In Rockne’s case, a deciding point came two years earlier, in May of 1912, as he was nearing completion of his sophomore year at Notre Dame. Word came from home that his father, Lars, had died suddenly. 24-year-old Knute packed his grip, left campus, and assumed it was for good. Certainly, he assumed, he would need to stay home in Chicago and help provide for his mother and four sisters.
It was then that his two older sisters stepped forward and insisted Knute continue his education; they would enter the work force (echoing a new social trend in the country) and keep the household going. Shortly after the funeral, Knute returned to the campus that would be his home the rest of his life.
The 70th commencement of the University of Notre Dame opened on Saturday evening, June 13, 1914, when the Honorable Eli Watson, former U.S. congressman from Indiana, “delivered a powerful and eloquent oration” decrying the perceived ills of socialism. At Monday evening’s final exercises, the commencement speaker, U.S. Sen. Joseph E. Ransdell of Louisiana, spoke at great length, and with great force, about the scourge of divorce in American society.
A more positive tone was struck in between, at Sunday morning’s Baccalaureate Mass. “At 7:55,” the Scholastic reported, “the academic procession, composed of the graduating class in cap and gown, faculty in their professorial robes, and clergy in surplice and biretta, formed in the corridor of the Administration building and moved slowly through the east wing of the University Chapel where Solemn Mass was celebrated.”
The Rev. Francis H. Gavisk of Indianapolis delivered the baccalaureate sermon, which the Scholastic noted for “the excellence of his address, its practical character, and significant appropriateness.”
At one point, Father Gavisk intoned:
“See how social service can be ennobled by Christian motives of action. The Catholic young man should, moreover, recognize his debt of gratitude to all that went before him, to his parents, to his teachers, to his University, to his community – all the complex factors that have made his opportunities possible. He is the heir of the accumulated treasure of public good that has been amassed for him, and his ambition should be to add to that store all that he can to make for better civil, social and religious life. This is the true public spirit. All perhaps can not take a leading part in public life in the commonwealth and in the Church, but all should have the spirit of public service, to make the world in which he lives a little better for his having been in it, to make the Kingdom of God in his own environment all the stronger and more glorious for his part in it. No man worthy of the day can sit idly by and be self-centered in his own private interests.
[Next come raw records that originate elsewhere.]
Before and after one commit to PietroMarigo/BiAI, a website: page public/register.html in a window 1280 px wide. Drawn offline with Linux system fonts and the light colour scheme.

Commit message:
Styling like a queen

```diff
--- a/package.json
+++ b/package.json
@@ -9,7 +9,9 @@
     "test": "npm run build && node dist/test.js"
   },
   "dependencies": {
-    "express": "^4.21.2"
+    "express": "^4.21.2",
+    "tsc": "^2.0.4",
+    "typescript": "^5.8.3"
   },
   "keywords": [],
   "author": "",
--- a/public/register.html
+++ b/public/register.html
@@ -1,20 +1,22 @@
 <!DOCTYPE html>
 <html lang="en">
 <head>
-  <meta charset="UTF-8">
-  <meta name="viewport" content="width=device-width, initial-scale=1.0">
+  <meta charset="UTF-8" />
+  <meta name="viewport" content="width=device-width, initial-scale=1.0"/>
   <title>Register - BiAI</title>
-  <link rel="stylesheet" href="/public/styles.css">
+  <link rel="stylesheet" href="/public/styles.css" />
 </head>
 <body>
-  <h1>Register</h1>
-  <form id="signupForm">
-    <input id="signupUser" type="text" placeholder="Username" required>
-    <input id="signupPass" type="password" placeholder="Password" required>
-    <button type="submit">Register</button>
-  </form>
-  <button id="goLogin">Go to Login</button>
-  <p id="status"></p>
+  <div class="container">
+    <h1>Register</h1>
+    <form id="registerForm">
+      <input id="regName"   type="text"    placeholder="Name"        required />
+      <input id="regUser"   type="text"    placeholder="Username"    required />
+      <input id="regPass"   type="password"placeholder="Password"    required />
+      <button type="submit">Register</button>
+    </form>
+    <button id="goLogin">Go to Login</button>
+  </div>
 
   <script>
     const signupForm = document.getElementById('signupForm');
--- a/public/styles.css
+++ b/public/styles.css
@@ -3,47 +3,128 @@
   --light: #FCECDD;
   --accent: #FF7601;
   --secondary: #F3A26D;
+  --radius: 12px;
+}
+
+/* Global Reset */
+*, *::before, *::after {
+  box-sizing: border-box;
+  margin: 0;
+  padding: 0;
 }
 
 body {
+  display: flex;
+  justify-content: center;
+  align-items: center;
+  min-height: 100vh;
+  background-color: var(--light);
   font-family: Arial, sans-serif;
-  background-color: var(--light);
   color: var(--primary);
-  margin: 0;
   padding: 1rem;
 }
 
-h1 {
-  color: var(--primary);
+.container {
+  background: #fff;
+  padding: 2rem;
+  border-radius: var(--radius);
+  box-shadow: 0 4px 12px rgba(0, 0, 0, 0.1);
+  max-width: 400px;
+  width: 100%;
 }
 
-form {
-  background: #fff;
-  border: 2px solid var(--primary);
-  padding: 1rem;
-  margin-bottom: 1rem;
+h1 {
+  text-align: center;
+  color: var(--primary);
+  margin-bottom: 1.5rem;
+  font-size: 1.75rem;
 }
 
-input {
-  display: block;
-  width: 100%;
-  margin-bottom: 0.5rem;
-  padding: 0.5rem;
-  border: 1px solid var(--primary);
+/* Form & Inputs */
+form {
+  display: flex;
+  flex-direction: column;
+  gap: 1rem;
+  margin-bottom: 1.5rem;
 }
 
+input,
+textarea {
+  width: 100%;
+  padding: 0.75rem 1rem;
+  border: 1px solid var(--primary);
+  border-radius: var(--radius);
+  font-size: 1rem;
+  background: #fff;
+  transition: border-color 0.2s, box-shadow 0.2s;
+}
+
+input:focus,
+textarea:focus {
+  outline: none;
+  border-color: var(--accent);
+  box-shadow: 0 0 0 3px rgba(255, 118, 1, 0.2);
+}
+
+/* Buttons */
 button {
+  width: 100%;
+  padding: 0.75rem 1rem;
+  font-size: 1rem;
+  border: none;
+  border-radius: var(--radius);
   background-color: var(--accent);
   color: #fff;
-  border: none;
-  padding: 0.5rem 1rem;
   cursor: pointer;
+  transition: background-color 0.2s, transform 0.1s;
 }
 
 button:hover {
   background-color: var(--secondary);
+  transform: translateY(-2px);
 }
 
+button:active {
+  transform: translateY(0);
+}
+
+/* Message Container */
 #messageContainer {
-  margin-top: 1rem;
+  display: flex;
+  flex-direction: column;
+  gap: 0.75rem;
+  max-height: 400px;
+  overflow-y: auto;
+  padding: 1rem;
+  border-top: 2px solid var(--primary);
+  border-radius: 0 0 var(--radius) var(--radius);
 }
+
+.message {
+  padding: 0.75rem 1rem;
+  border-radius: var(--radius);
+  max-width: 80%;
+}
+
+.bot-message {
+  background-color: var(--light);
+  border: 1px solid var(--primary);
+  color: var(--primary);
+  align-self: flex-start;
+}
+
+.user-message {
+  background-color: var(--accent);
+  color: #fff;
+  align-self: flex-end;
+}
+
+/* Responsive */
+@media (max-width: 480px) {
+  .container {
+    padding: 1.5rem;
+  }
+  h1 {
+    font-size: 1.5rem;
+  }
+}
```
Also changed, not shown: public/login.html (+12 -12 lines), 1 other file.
The truest ambition is so to employ life as to be of the greatest service to others.”
We can envision 26-year-old Knute Kenneth Rockne, who came to Notre Dame four years earlier, self-conscious as “the lone Norse Protestant,” taking in the words of Father Gavisk, his invitation “to employ life as to be of the greatest service to others.” Rockne had certainly made the most out of his opportunities in four years on campus – as a scholar and athlete, a musician, a thespian, a leader, and an all-around good fellow.
In the years to come, starting in the fall of 1914, when Rockne began his teaching and coaching career as assistant football coach, head track coach and chemistry instructor in Notre Dame’s prep school, this special son of Notre Dame would teach, guide, and lead hundreds, then thousands, then millions as a disciple for the good and proper role of athletics in the American academy and national culture.